Input material ▸
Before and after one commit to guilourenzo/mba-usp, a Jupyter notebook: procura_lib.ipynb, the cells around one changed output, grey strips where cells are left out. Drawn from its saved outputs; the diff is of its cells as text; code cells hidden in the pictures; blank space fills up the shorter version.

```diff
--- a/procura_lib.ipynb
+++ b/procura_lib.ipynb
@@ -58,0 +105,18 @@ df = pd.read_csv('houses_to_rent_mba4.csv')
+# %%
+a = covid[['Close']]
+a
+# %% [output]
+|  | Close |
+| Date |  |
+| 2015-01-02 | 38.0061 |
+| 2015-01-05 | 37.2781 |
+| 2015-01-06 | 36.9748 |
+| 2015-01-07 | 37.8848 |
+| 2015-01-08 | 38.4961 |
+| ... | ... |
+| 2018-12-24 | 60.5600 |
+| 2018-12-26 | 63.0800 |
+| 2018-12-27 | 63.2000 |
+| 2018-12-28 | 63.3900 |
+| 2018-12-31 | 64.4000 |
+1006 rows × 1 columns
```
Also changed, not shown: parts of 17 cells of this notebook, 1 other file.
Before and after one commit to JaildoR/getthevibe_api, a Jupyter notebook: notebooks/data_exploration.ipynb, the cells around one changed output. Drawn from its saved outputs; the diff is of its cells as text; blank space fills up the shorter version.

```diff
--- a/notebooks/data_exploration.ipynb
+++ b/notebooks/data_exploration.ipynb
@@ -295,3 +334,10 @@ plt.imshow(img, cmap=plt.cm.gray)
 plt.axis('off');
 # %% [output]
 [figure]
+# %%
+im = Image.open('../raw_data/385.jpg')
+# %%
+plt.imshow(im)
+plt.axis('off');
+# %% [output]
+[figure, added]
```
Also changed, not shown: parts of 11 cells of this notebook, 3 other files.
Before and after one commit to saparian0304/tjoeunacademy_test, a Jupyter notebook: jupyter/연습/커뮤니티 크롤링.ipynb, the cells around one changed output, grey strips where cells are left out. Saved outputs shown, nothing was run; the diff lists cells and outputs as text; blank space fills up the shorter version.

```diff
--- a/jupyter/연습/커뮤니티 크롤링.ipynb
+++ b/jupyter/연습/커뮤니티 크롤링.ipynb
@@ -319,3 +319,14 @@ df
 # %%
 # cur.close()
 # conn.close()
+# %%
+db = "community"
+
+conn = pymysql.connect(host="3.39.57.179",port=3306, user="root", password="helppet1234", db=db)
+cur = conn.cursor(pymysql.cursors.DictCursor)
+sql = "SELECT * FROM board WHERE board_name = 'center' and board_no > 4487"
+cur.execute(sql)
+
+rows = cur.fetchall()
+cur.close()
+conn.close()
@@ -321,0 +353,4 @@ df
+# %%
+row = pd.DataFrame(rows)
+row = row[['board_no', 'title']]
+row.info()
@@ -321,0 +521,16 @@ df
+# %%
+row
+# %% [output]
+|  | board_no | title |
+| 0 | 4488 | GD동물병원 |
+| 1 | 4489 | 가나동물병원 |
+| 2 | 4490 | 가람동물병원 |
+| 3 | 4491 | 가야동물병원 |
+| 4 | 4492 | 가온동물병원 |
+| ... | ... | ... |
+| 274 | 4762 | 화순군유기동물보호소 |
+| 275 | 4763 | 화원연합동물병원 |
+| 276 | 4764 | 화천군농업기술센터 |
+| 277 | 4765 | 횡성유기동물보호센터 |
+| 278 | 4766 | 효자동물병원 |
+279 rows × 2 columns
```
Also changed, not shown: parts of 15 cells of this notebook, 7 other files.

Task directions ▸
Collect from the data above every line that includes "output".

Answer space ▸
Before and after one commit to guilourenzo/mba-usp, a Jupyter notebook: procura_lib.ipynb, the cells around one changed output, grey strips where cells are left out. Drawn from its saved outputs; the diff is of its cells as text; code cells hidden in the pictures; blank space fills up the shorter version.
+# %% [output]
Before and after one commit to JaildoR/getthevibe_api, a Jupyter notebook: notebooks/data_exploration.ipynb, the cells around one changed output. Drawn from its saved outputs; the diff is of its cells as text; blank space fills up the shorter version.
 # %% [output]
+# %% [output]
Before and after one commit to saparian0304/tjoeunacademy_test, a Jupyter notebook: jupyter/연습/커뮤니티 크롤링.ipynb, the cells around one changed output, grey strips where cells are left out. Saved outputs shown, nothing was run; the diff lists cells and outputs as text; blank space fills up the shorter version.
+# %% [output]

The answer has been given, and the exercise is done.